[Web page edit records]

━━━

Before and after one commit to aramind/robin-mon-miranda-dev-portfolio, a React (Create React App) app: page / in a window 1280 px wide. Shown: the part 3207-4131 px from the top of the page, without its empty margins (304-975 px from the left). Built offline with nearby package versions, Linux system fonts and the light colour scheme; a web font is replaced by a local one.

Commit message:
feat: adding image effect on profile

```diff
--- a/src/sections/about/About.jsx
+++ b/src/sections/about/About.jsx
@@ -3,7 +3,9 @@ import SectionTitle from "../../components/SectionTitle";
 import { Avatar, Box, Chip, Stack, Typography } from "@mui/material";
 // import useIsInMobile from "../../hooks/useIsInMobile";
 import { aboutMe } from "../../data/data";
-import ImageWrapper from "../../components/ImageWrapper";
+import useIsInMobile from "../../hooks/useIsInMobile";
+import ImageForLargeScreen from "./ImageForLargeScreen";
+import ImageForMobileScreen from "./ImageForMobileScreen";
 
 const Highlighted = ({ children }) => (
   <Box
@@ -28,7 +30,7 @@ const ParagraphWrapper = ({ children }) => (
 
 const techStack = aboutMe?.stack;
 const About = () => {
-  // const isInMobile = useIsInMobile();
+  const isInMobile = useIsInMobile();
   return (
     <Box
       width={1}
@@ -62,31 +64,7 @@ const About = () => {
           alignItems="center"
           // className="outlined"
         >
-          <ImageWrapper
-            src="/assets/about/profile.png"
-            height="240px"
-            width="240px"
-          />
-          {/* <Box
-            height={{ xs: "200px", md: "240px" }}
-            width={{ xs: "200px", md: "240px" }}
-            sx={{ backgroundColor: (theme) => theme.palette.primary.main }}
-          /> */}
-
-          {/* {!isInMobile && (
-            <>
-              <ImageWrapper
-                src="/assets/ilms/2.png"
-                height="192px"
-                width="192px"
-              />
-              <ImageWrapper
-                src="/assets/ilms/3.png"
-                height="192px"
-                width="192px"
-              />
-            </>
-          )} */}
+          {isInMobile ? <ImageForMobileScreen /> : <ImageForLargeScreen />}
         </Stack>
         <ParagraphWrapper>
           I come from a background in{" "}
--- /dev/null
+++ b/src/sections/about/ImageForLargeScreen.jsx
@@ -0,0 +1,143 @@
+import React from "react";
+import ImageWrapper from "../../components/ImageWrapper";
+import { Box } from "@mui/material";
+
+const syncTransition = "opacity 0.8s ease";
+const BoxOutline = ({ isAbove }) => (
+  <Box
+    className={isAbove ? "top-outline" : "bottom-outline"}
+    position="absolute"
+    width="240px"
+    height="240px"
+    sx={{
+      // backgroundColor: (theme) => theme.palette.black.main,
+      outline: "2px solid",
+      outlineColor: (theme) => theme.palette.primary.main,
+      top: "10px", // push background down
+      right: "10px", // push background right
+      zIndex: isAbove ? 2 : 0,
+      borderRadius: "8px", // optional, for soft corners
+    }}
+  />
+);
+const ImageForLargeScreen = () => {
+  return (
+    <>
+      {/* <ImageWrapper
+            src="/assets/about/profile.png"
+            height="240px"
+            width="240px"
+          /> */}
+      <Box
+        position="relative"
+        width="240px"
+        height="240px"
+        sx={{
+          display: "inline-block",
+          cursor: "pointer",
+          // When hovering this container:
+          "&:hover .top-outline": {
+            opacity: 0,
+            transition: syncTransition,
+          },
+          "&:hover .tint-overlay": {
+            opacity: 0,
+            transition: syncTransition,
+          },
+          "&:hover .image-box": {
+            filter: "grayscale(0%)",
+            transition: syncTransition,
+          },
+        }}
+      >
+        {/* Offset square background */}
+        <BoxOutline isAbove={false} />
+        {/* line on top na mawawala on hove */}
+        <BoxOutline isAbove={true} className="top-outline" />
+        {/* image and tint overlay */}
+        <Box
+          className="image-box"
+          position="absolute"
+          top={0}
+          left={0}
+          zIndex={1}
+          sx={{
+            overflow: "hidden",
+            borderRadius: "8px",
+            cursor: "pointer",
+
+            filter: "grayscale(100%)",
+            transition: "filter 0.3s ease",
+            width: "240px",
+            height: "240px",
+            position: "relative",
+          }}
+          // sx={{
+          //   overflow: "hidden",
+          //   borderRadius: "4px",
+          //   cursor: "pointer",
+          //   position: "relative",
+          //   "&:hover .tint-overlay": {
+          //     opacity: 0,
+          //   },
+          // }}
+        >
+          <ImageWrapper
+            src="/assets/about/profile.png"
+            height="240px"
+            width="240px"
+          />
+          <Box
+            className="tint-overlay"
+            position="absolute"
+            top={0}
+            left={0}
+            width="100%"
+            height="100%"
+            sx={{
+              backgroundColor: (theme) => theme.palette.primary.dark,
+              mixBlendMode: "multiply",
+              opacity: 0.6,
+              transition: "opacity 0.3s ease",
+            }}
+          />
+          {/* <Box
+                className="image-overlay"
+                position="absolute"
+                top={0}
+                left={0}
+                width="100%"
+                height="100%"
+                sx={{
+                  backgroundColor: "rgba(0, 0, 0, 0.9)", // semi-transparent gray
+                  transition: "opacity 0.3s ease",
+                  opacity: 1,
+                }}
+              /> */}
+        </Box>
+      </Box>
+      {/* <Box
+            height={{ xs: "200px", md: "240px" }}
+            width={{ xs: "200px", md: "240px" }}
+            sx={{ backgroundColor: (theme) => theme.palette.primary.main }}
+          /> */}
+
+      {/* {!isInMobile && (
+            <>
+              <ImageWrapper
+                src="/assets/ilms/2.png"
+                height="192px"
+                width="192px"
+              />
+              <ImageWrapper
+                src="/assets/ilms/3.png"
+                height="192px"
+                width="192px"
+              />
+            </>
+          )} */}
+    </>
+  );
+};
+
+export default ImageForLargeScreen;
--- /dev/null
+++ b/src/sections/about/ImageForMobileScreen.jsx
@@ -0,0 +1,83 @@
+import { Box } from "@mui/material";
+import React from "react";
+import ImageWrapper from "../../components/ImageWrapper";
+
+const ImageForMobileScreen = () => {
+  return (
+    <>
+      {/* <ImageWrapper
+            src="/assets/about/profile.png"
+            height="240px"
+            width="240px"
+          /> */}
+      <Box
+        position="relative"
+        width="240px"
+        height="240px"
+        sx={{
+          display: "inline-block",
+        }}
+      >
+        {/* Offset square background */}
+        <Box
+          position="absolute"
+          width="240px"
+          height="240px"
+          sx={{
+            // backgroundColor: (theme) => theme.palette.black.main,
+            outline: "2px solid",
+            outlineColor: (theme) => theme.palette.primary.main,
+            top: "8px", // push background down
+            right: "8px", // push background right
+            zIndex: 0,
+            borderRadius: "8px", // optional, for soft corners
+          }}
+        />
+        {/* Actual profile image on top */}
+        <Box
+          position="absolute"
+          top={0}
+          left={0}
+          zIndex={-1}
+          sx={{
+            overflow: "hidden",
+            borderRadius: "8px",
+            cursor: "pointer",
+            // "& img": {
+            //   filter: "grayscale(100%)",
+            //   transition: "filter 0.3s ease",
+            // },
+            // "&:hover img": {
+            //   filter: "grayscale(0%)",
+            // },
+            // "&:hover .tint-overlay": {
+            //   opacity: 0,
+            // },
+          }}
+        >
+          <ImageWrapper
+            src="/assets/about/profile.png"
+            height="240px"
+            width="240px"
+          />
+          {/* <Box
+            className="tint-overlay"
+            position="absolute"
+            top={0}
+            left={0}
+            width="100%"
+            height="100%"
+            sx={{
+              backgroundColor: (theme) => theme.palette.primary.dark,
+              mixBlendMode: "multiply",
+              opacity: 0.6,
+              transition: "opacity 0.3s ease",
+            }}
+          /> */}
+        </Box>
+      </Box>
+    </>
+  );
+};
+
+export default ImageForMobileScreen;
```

━━━

** Action item **
Find each line in the records holding the string "palette" and show it.

** Result of the exercise **
-            sx={{ backgroundColor: (theme) => theme.palette.primary.main }}
+      // backgroundColor: (theme) => theme.palette.black.main,
+      outlineColor: (theme) => theme.palette.primary.main,
+              backgroundColor: (theme) => theme.palette.primary.dark,
+            sx={{ backgroundColor: (theme) => theme.palette.primary.main }}
+            // backgroundColor: (theme) => theme.palette.black.main,
+            outlineColor: (theme) => theme.palette.primary.main,
+              backgroundColor: (theme) => theme.palette.primary.dark,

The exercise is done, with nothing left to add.